The chief executive of Solar City, Lyndon Rive, explained the significance of his company’s new financial partner:
“Over the last year, we entered into the residential solar financing business. But $40 million is on the smaller side of deals we have, actually. Funds [from our partners] range from $40 million up to more than $100 million.
When you have a global player like Citigroup, it is not easy for them to take a new initiative, to turn the boat, if you will. We’re very excited that they chose SolarCity as a first entry into the space.
We hope to see them do more of this [kind of clean energy financing] once they have some time to experiment, see the results and deploy more.”
Since mid-2008, SolarCity attained 12 funding deals like this, with over half of those from financial partners’ coming back with larger amounts, to repeat business.
Ben Cook, vice president of project finance at SolarCity, noted that his company’s performance data is its “secret weapon” in convincing banks to become clean tech investors in this manner.
“Financial institutions are concerned with risk and defaults of course. They want to know if the systems work. Our systems provide 5 to 8 percent more power than we estimated, we’re finding, in terms of kilowatt hours. That leads to happy customers. As far as the default rate? 99.9% of our customers pay on time.”
SolarCity competes with a range of other solar installers who offer financing options, like the SolarUniverse franchise for residential projects, or Greenbridge Energy Consortium for commercial and institutional projects.

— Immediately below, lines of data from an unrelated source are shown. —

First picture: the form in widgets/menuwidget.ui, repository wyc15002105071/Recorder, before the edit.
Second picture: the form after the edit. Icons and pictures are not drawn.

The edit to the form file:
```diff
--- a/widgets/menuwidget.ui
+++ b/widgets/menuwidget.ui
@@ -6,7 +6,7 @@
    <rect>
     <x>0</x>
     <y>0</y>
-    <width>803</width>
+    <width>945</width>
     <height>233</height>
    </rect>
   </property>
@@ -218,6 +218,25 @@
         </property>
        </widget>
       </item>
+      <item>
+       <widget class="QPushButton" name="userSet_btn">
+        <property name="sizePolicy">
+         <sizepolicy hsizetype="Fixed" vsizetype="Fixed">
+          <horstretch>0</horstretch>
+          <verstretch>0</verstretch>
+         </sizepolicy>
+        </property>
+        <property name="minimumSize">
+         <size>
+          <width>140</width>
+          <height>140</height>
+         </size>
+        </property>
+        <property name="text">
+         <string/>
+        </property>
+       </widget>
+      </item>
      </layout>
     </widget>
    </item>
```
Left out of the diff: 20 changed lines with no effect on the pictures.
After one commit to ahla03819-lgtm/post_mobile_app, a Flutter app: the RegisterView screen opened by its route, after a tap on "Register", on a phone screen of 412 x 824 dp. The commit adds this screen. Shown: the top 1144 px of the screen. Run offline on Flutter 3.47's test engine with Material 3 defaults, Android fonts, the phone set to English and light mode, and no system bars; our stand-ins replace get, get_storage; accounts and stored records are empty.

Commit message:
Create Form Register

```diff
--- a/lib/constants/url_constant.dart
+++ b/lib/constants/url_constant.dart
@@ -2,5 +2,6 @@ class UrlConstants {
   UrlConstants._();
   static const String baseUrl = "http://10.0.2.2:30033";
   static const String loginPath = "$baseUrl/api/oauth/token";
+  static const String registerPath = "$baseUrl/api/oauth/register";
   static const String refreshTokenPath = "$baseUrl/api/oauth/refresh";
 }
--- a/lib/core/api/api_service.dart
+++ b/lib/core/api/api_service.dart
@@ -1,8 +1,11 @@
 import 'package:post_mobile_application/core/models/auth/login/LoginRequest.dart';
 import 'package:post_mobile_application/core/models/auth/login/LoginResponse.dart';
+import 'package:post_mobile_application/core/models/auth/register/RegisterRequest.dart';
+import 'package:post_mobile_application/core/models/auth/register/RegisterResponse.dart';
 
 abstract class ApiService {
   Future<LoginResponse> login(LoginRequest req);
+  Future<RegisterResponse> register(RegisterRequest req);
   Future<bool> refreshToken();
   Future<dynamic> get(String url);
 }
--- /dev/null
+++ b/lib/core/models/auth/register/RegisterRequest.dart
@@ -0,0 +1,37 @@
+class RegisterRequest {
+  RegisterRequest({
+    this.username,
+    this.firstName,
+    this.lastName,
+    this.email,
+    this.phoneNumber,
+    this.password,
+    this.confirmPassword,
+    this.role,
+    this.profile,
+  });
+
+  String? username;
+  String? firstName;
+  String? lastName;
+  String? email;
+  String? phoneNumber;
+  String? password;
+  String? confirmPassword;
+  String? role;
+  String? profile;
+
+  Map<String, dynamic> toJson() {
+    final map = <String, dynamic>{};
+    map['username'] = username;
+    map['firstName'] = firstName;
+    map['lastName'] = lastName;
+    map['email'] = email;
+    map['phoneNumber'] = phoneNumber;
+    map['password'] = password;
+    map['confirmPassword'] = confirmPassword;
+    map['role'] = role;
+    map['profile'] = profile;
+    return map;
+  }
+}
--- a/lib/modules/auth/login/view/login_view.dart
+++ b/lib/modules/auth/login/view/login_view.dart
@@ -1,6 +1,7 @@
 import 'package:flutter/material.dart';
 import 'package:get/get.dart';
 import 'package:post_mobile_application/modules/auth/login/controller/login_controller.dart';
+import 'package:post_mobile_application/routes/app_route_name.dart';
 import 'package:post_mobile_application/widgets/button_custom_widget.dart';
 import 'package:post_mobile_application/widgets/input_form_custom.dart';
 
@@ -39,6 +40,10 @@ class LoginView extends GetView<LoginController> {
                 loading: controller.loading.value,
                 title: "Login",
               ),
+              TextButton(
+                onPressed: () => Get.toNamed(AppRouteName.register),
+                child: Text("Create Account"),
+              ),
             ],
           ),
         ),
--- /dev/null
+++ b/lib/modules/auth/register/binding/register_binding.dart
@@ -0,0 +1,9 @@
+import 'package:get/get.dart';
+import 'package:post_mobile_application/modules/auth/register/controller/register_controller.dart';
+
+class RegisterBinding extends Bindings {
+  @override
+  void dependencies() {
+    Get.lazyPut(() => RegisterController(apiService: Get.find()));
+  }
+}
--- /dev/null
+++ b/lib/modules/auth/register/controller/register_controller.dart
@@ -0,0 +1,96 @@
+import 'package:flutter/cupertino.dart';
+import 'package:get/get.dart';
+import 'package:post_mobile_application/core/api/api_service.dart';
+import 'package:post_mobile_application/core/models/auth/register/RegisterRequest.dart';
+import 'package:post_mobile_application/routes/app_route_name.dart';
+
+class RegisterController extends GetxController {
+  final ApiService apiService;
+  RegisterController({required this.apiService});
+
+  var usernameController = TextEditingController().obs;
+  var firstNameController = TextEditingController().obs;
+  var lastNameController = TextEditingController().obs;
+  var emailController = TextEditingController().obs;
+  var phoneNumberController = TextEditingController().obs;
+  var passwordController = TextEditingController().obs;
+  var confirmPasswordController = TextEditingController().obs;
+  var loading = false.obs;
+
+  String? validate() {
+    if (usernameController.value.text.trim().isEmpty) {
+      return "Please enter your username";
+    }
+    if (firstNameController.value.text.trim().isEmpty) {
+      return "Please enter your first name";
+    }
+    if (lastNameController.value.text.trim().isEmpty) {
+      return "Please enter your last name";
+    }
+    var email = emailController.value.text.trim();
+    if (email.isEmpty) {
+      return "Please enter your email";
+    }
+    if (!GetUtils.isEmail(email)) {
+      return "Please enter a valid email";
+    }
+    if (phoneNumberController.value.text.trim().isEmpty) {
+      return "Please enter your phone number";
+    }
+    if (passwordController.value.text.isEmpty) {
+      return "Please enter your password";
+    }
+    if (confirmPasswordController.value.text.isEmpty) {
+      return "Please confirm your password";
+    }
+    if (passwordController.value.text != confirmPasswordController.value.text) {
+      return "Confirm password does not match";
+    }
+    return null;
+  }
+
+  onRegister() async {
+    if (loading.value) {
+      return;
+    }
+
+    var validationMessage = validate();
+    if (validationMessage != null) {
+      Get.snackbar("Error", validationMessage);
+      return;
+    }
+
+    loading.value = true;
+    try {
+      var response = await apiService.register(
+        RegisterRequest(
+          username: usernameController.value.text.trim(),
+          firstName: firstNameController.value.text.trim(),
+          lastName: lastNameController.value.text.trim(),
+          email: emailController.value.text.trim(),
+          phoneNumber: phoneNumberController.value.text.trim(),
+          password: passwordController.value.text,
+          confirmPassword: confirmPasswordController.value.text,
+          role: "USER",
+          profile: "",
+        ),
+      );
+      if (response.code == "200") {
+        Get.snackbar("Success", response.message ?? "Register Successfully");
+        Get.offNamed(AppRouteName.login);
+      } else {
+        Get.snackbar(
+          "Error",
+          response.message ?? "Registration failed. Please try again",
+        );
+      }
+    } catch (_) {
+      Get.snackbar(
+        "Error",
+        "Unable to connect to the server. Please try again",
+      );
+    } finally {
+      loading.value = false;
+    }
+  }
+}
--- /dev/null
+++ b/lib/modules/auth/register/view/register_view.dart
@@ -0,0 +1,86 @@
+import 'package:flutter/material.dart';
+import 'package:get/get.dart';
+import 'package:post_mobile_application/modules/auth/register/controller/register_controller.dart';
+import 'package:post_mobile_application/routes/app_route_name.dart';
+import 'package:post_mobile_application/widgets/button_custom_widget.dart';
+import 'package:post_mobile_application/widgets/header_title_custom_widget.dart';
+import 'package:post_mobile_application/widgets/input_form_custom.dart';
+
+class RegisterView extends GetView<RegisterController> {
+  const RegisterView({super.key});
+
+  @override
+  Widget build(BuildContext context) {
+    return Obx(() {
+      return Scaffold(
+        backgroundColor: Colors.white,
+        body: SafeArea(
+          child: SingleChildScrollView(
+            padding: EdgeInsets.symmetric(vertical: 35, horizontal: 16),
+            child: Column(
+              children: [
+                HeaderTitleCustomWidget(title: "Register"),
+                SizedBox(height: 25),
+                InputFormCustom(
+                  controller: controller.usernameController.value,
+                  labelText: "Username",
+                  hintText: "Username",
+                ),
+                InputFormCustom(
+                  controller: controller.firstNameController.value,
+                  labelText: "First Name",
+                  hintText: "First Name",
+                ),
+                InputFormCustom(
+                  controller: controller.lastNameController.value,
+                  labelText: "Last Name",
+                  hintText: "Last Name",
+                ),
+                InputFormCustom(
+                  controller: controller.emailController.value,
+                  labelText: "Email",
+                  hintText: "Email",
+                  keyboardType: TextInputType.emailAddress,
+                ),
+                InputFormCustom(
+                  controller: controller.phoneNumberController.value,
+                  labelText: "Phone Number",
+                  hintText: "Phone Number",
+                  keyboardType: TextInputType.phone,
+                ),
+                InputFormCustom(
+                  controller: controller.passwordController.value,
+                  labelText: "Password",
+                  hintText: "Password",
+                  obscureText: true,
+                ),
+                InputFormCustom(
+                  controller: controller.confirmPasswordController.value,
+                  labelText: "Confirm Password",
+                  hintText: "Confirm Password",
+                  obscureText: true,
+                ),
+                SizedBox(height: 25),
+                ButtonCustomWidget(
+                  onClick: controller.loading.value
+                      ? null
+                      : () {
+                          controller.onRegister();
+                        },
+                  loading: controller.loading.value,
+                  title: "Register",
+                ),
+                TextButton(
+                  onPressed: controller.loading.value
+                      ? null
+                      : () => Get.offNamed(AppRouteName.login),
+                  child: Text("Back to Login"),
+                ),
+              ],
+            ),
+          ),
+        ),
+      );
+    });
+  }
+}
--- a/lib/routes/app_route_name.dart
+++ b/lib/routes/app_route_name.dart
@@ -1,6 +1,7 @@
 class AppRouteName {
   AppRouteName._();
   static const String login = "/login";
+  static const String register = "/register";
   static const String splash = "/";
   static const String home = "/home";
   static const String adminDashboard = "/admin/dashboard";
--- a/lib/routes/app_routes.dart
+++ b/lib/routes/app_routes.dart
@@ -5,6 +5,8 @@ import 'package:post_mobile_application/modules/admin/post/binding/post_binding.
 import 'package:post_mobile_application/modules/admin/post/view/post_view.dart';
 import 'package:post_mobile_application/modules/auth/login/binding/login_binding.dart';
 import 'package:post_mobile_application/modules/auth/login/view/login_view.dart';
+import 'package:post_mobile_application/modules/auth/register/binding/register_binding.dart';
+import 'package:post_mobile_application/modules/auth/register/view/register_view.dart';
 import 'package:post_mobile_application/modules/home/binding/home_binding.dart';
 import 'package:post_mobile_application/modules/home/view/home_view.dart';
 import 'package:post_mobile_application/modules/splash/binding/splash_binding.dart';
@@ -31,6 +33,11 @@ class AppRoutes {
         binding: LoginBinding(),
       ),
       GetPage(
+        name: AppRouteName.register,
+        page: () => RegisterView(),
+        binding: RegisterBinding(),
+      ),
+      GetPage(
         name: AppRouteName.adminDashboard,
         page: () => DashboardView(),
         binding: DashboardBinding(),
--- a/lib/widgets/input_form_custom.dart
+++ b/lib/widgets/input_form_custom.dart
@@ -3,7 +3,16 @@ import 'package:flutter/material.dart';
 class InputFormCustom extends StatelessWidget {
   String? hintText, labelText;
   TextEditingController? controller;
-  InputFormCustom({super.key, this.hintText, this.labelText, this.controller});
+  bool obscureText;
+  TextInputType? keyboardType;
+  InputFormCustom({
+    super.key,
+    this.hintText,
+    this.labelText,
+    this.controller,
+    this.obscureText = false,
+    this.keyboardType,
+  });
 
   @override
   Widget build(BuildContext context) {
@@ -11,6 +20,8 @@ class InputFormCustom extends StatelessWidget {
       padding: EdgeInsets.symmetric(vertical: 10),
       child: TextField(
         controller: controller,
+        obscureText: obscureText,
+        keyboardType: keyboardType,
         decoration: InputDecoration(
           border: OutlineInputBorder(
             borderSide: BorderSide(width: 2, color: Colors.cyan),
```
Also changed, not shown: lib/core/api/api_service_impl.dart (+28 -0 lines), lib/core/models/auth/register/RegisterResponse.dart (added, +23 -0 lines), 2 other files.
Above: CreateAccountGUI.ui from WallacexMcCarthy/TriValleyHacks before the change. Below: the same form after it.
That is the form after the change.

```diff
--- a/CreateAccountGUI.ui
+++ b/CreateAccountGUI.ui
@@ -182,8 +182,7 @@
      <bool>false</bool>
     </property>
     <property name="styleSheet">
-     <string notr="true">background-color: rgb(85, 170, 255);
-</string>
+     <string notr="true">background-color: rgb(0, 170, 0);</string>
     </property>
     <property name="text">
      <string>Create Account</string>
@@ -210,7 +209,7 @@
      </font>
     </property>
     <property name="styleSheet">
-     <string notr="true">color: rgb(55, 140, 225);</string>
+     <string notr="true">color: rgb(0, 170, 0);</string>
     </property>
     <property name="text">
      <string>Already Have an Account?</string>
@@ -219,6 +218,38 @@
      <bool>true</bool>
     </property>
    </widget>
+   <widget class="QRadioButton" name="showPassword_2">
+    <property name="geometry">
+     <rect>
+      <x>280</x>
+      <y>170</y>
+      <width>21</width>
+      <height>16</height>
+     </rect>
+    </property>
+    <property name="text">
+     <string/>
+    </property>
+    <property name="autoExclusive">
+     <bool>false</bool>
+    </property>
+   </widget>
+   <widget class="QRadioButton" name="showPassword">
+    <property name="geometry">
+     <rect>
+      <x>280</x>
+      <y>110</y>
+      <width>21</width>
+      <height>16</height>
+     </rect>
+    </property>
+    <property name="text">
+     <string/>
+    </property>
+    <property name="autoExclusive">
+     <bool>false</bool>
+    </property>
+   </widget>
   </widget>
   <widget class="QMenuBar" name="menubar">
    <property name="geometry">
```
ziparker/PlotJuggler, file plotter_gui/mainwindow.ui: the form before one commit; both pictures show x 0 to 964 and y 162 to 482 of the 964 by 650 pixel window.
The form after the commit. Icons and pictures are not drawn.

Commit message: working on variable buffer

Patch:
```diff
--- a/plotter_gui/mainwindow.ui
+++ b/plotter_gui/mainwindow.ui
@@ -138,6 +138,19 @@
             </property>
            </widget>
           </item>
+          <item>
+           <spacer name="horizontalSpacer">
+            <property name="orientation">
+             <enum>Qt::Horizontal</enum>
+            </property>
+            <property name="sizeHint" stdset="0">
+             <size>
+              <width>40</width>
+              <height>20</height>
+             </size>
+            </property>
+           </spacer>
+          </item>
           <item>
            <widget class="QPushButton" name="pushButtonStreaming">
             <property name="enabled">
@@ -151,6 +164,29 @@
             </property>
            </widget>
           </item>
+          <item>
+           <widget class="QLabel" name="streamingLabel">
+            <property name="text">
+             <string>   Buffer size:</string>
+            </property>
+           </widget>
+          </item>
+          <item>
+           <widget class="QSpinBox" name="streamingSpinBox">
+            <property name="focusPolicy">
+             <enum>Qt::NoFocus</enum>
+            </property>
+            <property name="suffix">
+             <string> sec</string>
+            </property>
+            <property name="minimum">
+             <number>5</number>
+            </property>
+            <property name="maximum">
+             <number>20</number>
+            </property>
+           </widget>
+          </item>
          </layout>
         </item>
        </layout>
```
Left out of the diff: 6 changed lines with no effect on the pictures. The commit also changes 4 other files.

So far, Citigroup is only working with SolarCity in residential solar financing.